At conferences in my professional field, the number two topic of conversation over beers is how poorly funded scientific research is in the United States right now. The number one topic of conversation is complaining about our reviewing loads. Reviewing papers is one of the constant burdens in academia, but you don’t want to say no to a request to review, as being invited to review papers is one of the things that marks your transition into a fully-functioning professional. So, we all have constant requests to review conference papers, journal articles, grants, book chapters, book proposals, books—on and on.
I have a paper to review for a French workshop, which led to me getting this email:
Voici un article à relire pour la JE ATALA Ethique et TAL. Vous avez jusqu’au 20 octobre pour m’envoyer votre retour (accepté ou non, avec un commentaire). Les articles ne sont pas anonymes, mais votre relecture le sera (vous êtes deux relecteurs par papiers).
First of all, Zipf’s Law brings us some vocabulary issues, as usual:
- relire: normally, this is to reread, read over, or to proofread. Here it is “review,” in the sense in which we use that word in academia—to read and provide an assessment.
- le retour: basically, return—but, in this case, it’s an event that is the argument of another event—pour m’envoyer votre retour.
- la relecture: normally, this is a rereading, proofreading/editing/revision, or a reinterpretation. In this case, it’s a review in the academic sense—your assessment of the submission.

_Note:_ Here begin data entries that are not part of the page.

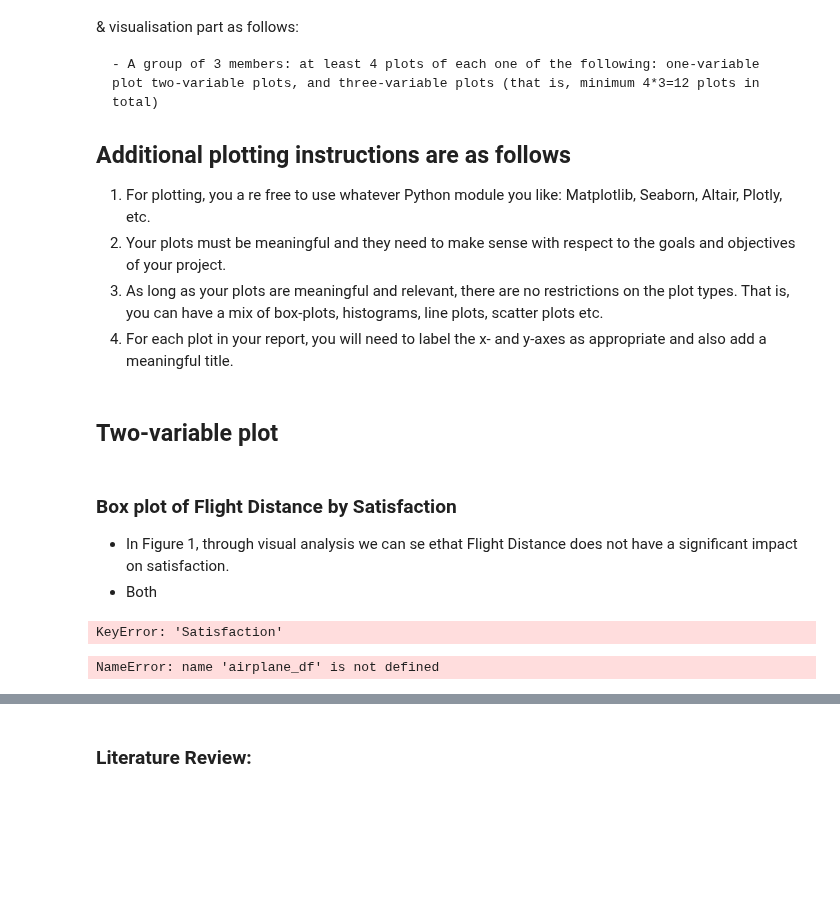
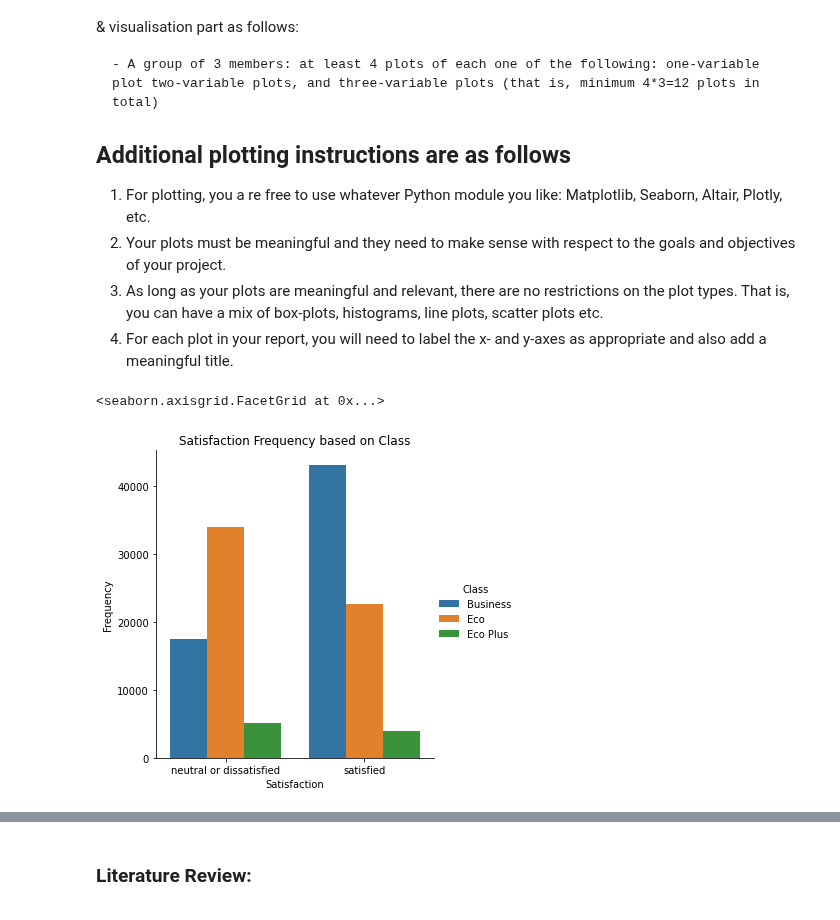
Before and after one commit to Mattjben/Passeneger-satisfaction-machine-learning, a Jupyter notebook: Phase 1_Airplane.ipynb, the cells around one changed output, grey strips where cells are left out. Cells and saved outputs as stored; diff of their text form; code cells hidden in the pictures; blank space fills up the shorter version.

```diff
--- a/Phase 1_Airplane.ipynb
+++ b/Phase 1_Airplane.ipynb
@@ -395,21 +393,9 @@ The minimum number of different plots you need to include in your Phase 1 report
 2. Your plots must be meaningful and they need to make sense with respect to the goals and objectives of your project.
 3. As long as your plots are meaningful and relevant, there are no restrictions on the plot types. That is, you can have a mix of box-plots, histograms, line plots, scatter plots etc.
 4. For each plot in your report, you will need to label the x- and y-axes as appropriate and also add a meaningful title.
-# %% [markdown]
-## Two-variable plot
-# %% [markdown]
-### Box plot of Flight Distance by Satisfaction
-- In Figure 1, through visual analysis we can se ethat Flight Distance does not have a significant impact on satisfaction.
-- Both
-# %%
-airplane_df['Flight Distance'].groupby(['Satisfaction']).describe()
-# %% [output]
-KeyError: 'Satisfaction'
-# %%
-# Plotting satisfaction by flight distance
-plt.figure(figsize = (15,8))
-sns.boxplot(airplane_df['Satisfaction'], airplane_df['Flight Distance'])
-plt.title('Figure 1: Boxplot of Flight Distance by Satisfaction', fontsize = 15)
-plt.show()
-# %% [output]
-NameError: name 'airplane_df' is not defined
+# %%
+count = df.groupby(["Class", "Satisfaction"]).size().reset_index(name="Frequency")
+sns.catplot(x = "Satisfaction", y = "Frequency",  hue= "Class", kind="bar", data=count,).set(title='Satisfaction Frequency based on Class')
+# %% [output]
+<seaborn.axisgrid.FacetGrid at 0x...>
+[figure, added]
```
Also changed, not shown: parts of 6 cells of this notebook.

- le relecteur: reviewer.
One of the fun things about today’s words is that they’re phonetically quite interesting. Note the high front rounded vowel in relecture and the mid front rounded vowel in relecteur, both of them before r—these are words that will basically be impossible for an American (like, say, me) to pronounce. Another fun point is that the e after the initial r in all of these words can be deleted in the spoken form (click through to WordReference.com for the transcriptions), leading to an initial rl cluster—if you think that the French r is tough for Americans to pronounce, try putting it in a consonant cluster!
Next, there are some grammatical issues:

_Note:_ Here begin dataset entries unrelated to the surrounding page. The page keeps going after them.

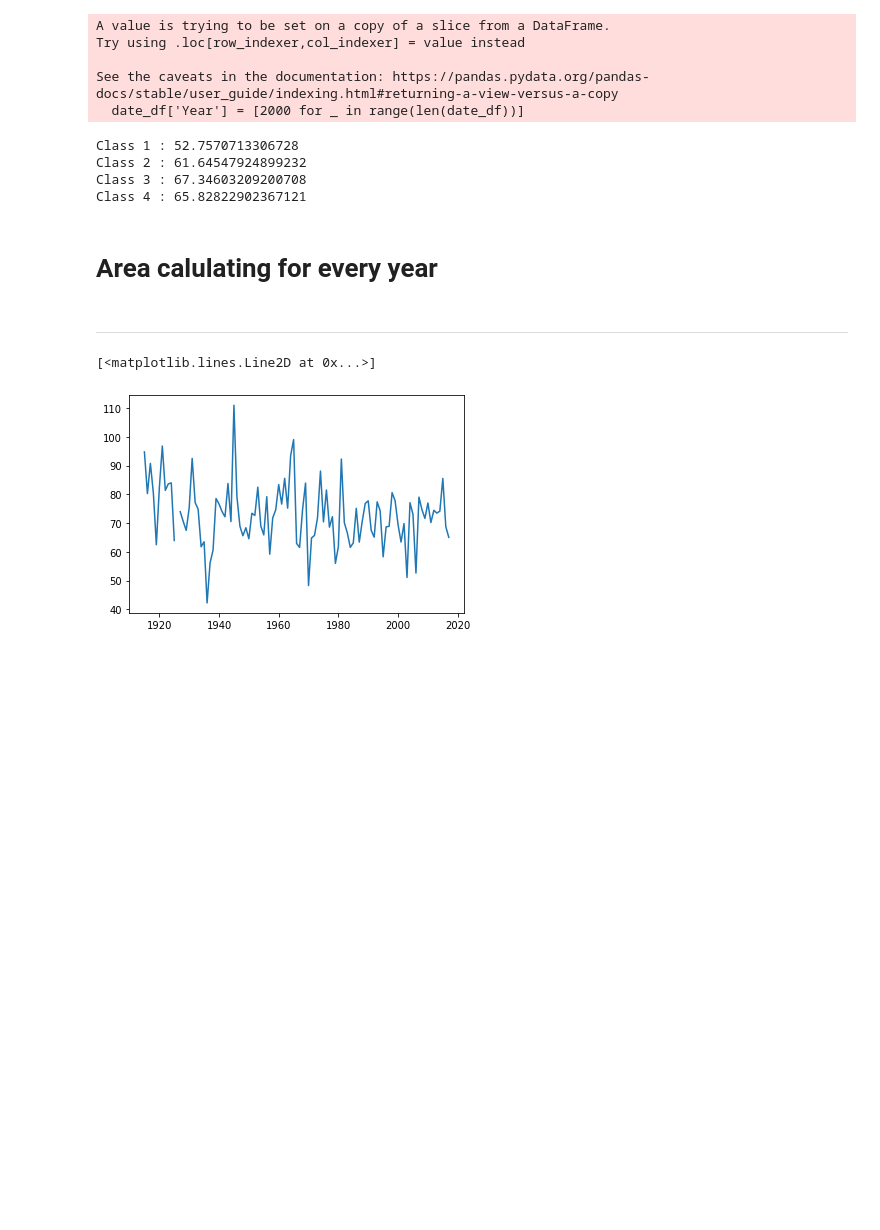
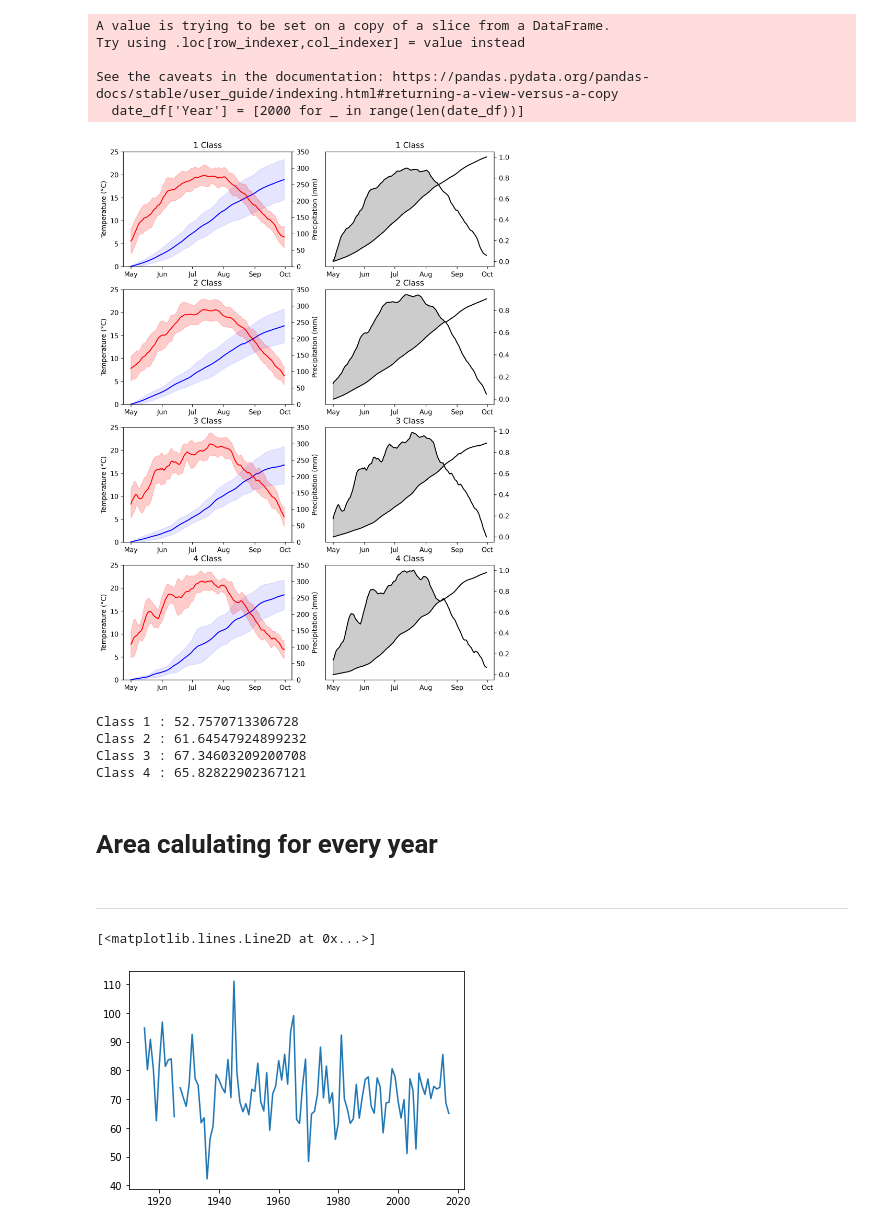
Before and after one commit to mikewellmeansme/TracheidClustering, a Jupyter notebook: notebooks/climate_area.ipynb, the cells around one changed output. Saved outputs shown, nothing was run; the diff lists cells and outputs as text; code cells hidden in the pictures; blank space fills up the shorter version.

```diff
--- a/notebooks/climate_area.ipynb
+++ b/notebooks/climate_area.ipynb
@@ -81,13 +96,15 @@ for i in range(4):
     ax[i, 0].plot(x, y, c='red')
 
     mean_prec = get_moving_avg(min_prec)[[year for year in a_classified[a_classified['Class 4']==i]['Year'] if year in min_prec.columns]]
-    y = mean_prec.mean(axis=1)[first_day:last_day]
-    mean_precs += [list_to_cumulative(y)]
-    dy = mean_prec.std(axis=1)[first_day:last_day]
+    mean_prec = mean_prec.iloc[first_day:last_day].cumsum()
+    y = mean_prec.mean(axis=1)
+    mean_precs += [y]
+    dy = mean_prec.std(axis=1)
 
     ax2 = ax[i, 0].twinx()
-    #ax2.fill_between(x, [0 for _ in y], list_to_cumulative(y), color='blue', alpha=0.1)
-    ax2.plot(x, np.array(list_to_cumulative(y)), color='blue')
+    ax2.plot(x, y, color='blue')
+    ax2.fill_between(x, y-dy, y+dy, color='blue', alpha=0.1)
+
     ax2.set_ylim([0, 350])
 
     ax[i, 0].set_ylabel('Temperature (°C)')
@@ -118,34 +135,36 @@ for i in range(4):
 temp_max = max([max(el) for el in mean_temps])
 prec_max = max([max(el) for el in mean_precs])
 temp_min = min([min(el) for el in mean_temps])
 prec_min = min([min(el) for el in mean_precs])
 
 scaled_mean_temps = [(np.array(el) - temp_min) / (temp_max - temp_min) for el in mean_temps]
 scaled_mean_precs =  [(np.array(el) - prec_min) / (prec_max - prec_min) for el in mean_precs]
 
 i = 0
 for el in scaled_mean_temps:
     ax[i, 1].plot(x, el, color='black', label=f'Class {i+1}')
     i += 1
 i = 0
 for el in scaled_mean_precs:
     ax[i, 1].plot(x, el, color='black')
     i += 1
 
 i=0
 for el1, el2 in zip(scaled_mean_temps, scaled_mean_precs):
     index = el2 < el1
     ax[i, 1].fill_between(x.iloc[np.arange(0, len(el1[index]))], el1[index], el2[index], color='black', alpha=0.2)
     i+=1
 
-plt.savefig('../output/climate_classes.png', dpi=300)
+plt.savefig('../output/Fig 6.png', dpi=300)
+plt.show()
 plt.close(fig)
 # %% [output]
 A value is trying to be set on a copy of a slice from a DataFrame.
 Try using .loc[row_indexer,col_indexer] = value instead
 
 See the caveats in the documentation: https://pandas.pydata.org/pandas-docs/stable/user_guide/indexing.html#returning-a-view-versus-a-copy
   date_df['Year'] = [2000 for _ in range(len(date_df))]
+[figure, added]
 # %%
 def find_area_between_temp_prec(temp: np.array, prec: np.array, trapz_rule=True):
     if len(temp) != len(prec):
```
Also changed, not shown: parts of 1 cell of this notebook.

- What is the function of the le in votre relecture le sera?
- Note the use of par to mean “per.” In a previous post, we looked at the use of par to mean “by”—here we have another sense.
You might be wondering how you could possibly review an article that’s not written in your native language. In fact, scientific papers are routinely reviewed by non-native speakers, at least in English. It’s the international language of science today, and many reviewers are not native speakers. Without these non-native-speaker reviewers, the system couldn’t possibly handle the strain of the amount of reviewing that needs to be done.